      • I’d guess that “better” means one of two things: 1: Better for his particular application

        or

        2: Better, because he is more familiar with it.

        I’ve got an assortment of microcontrollers, including original PIC chips, Basic Stamp 1 and 2, PicAxe, Arduino, Propeller, MBED, Teensy+, and I choose the platform that I feel will be better for each specific application I’m working on. Saying one is BETTER than the other in a generic sense is meaningless.

  • Speaking of all-in-one 32U4 boards, you guys should stock these:

    http://www.freetronics.com/pages/leostick-quickstart-guide

    They were in the schwag bags at linux.conf.au less than a month ago, and are really excellent.

  • Guys! Are we really talking about this???

    PIC < AVR < ARM < i38 < AMD64

    but AMD < Intel

    No arguments :-)

  • Again, you need to break out the 5th and 6th ADC pins.

  • dose it work with (Bluetooth USB Module Minisku: WRL-09434) ?

  • nice to see a new variation of Arduino - but wondering if anyone could point out any strengths of this over the Teensy?

    the Teensy appears to be cheaper ($16), more flexible, and a more mature project (and though not an exact Arduino-clone, it does seem to be mainly compatible).

    is the ProMicro currently just a product for early adopters that want the newest new? or are there some neat features i’m missing?

    • Teensy lead the way ‘till now, but unfortunately Arduino has now caught up.

      Teensy is now a bit of a dead-end, as the Arduino IDE grows to take advantage of embedded USB, the need for 3rd party extensions like Teensy will dwindle.

      There are already lots of Leonardo-compatible breakouts out there that will offer Arduino-compatibility in a myriad of form-factors.

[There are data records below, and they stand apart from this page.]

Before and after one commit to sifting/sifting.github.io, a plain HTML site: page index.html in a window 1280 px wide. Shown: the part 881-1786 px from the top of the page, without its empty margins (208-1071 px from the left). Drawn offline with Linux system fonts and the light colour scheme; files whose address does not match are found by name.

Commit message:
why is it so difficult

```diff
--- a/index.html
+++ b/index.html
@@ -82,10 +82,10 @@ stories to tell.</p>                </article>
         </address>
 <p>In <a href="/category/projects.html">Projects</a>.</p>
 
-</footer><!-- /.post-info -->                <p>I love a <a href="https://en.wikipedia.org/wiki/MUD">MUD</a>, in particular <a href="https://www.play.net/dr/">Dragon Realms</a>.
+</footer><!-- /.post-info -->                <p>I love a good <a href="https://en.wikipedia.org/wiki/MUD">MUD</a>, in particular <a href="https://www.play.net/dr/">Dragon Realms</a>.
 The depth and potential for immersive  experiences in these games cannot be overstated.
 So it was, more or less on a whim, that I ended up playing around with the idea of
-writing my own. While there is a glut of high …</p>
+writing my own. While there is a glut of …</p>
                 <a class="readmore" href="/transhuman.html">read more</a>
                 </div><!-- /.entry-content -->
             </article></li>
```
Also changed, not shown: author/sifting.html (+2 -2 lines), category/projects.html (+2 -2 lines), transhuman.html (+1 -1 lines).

      • Why would you say UNFORTUNATELY Arduino has caught up? Is it not better to have more choices? It’s not like you’re forced to use Arduino if you like the Teensy.. having competition and progress in different product lines helps all of us.

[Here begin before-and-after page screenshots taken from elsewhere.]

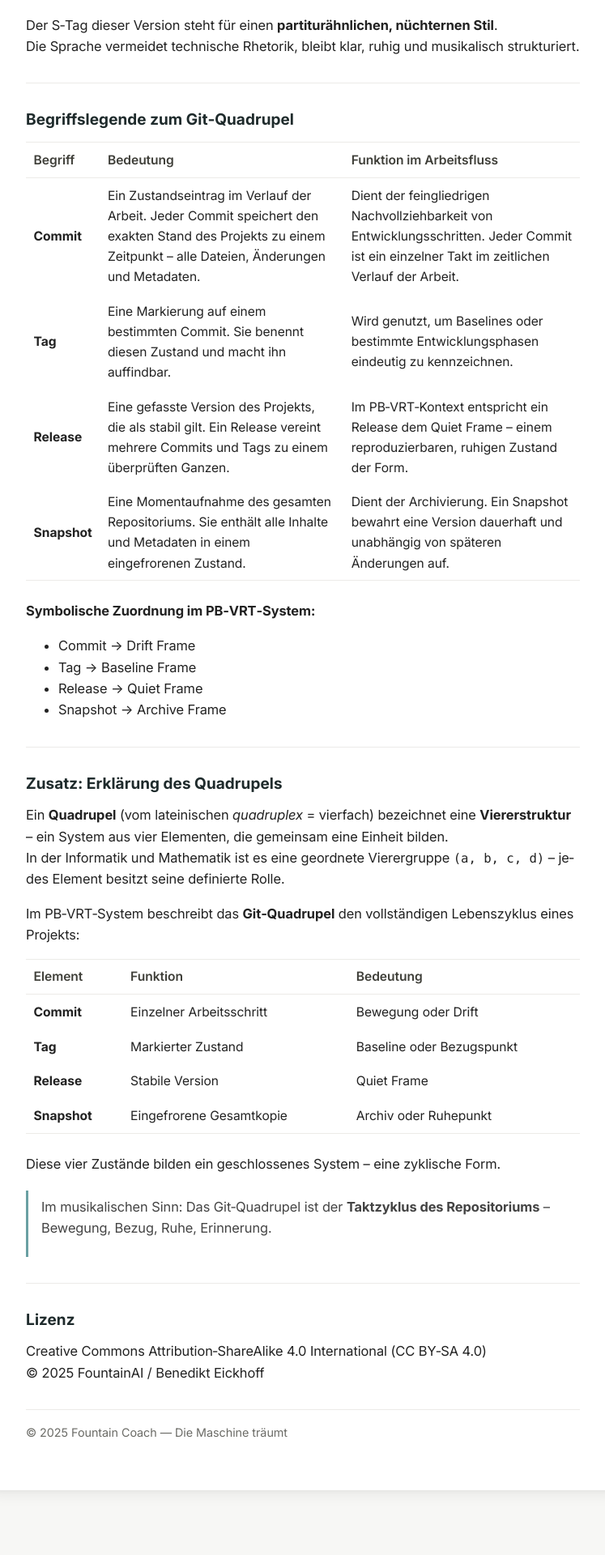
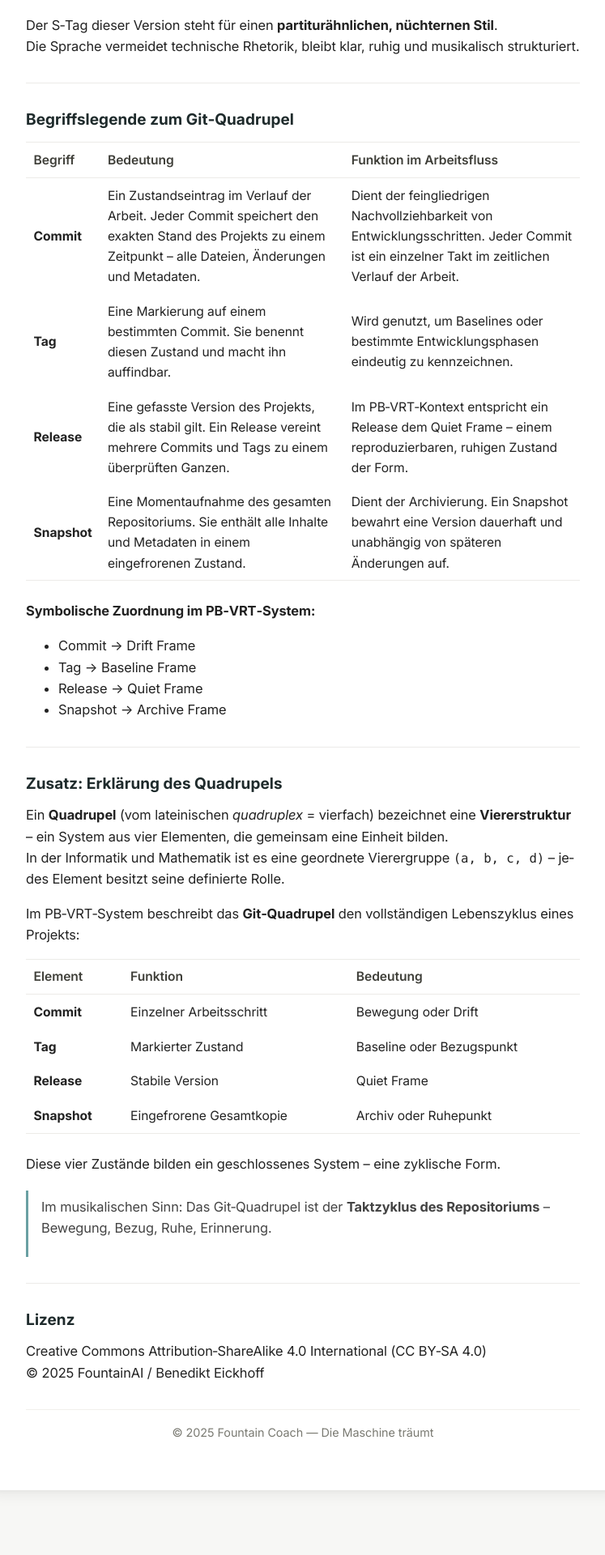
Before and after one commit to Fountain-Coach/Die-Maschine-traeumt, a Jekyll site: the page built from index.md, in a window 1280 px wide. Shown: the part 4099-6019 px from the top of the page at 81% size, without its empty margins (266-1013 px from the left). Built offline with Jekyll 4.4.1, drawn with Linux system fonts in a browser that asks for light colours.

Commit message:
style(footer): center + lighter rule; seo: set og/twitter image to header + large card; index front matter image + description for social sharing

```diff
--- a/_config.yml
+++ b/_config.yml
@@ -17,3 +17,7 @@ exclude:
   - Gemfile.lock
   - node_modules
   - vendor
+
+logo: /assets/img/HEADER.png
+twitter:
+  card: summary_large_image
--- a/_layouts/default.html
+++ b/_layouts/default.html
@@ -5,6 +5,7 @@
     <meta name="viewport" content="width=device-width, initial-scale=1">
     <title>{{ page.title }} — {{ site.title }}</title>
     {%- seo -%}
+    <meta name="twitter:card" content="summary_large_image">
     <!-- Local fonts loaded via @font-face in CSS -->
     <link rel="stylesheet" href="{{ '/assets/css/style.css' | relative_url }}?v={{ site.time | date: '%Y%m%d%H%M%S' }}">
   </head>
--- a/assets/css/style.css
+++ b/assets/css/style.css
@@ -38,7 +38,7 @@ body { font-family: 'Inter', system-ui, -apple-system, Segoe UI, Roboto, Helveti
 .page { background: transparent; }
 .paper { background: #ffffff; border-radius: 10px; box-shadow: 0 6px 18px rgba(0,0,0,.06), 0 1px 6px rgba(0,0,0,.04); padding: 44px 48px; margin: 0 auto; max-width: 860px; }
 .spread { width: 100%; }
-.paper__footer { margin-top: 2rem; padding-top: 1rem; border-top: 1px solid #ecebe8; color: var(--muted); font-size: .9rem; }
+.paper__footer { margin-top: 2rem; padding-top: 1rem; border-top: 1px solid #f1f0ec; color: #7a7a72; font-size: .9rem; text-align: center; }
 
 h1, h2, h3 { font-family: 'Inter', system-ui, -apple-system, Segoe UI, Roboto, Helvetica, Arial, sans-serif; line-height: 1.25; margin: 1.75rem 0 .9rem; color: #1c1c1b; }
 h1 { font-weight: 700; font-size: 1.9rem; letter-spacing: .005em; }
@@ -82,7 +82,7 @@ a:hover { text-decoration-thickness: 2px; }
   .brand__title { font-size: 1.35rem; }
   .brand__subtitle { font-size: .9rem; }
   .paper { padding: 24px 20px; max-width: 100%; border-radius: 8px; }
-  .paper__footer { font-size: .85rem; }
+  .paper__footer { font-size: .85rem; text-align: center; }
   h1 { font-size: 1.55rem; }
   h2 { font-size: 1.05rem; }
   h3 { font-size: .98rem; }
```
Also changed, not shown: index.md (+2 -0 lines).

        • Unfortunate for PJRC! ;) They obviously have put a lot of work into Teensy, only to see it duplicated by an open-source project! There’s no question it will have a dramatic effect on their sales in the long run.

          The being said, the Leonardo platform and the myriad of variants that are/will be available soon will be awesome! The standardized codebase will help developers dramatically.

          • Not to get too feisty about it, but quite a while ago (couple years) I was looking for a USB-based Arduino and wound up getting in quite an argument with the Teensy’s creator because he was leveraging the open-source Arduino environment to sell a proprietary product. I practically begged him to open-source the bootloader and Teensy in general and help it be the “next” Arduino, but his response was “Teensy has a business model which has been carefully considered… factored into the business model are potential lost sales opportunities for ‘zealots’ who will only buy a completely open platform.”

            So, no trouble; my choice to wait for a “completely open platform,” and now that it’s here I have very little pity. I admire the Teensy as a technical achievement, but it was PJRC’s choice to keep it closed.

    • Yes I would like to see some comments on this from people who have used both. The Teensy has more variations and more IO pins available. So when to use which?


This Week

This Month

Heartbleed

Happy Arduino Day!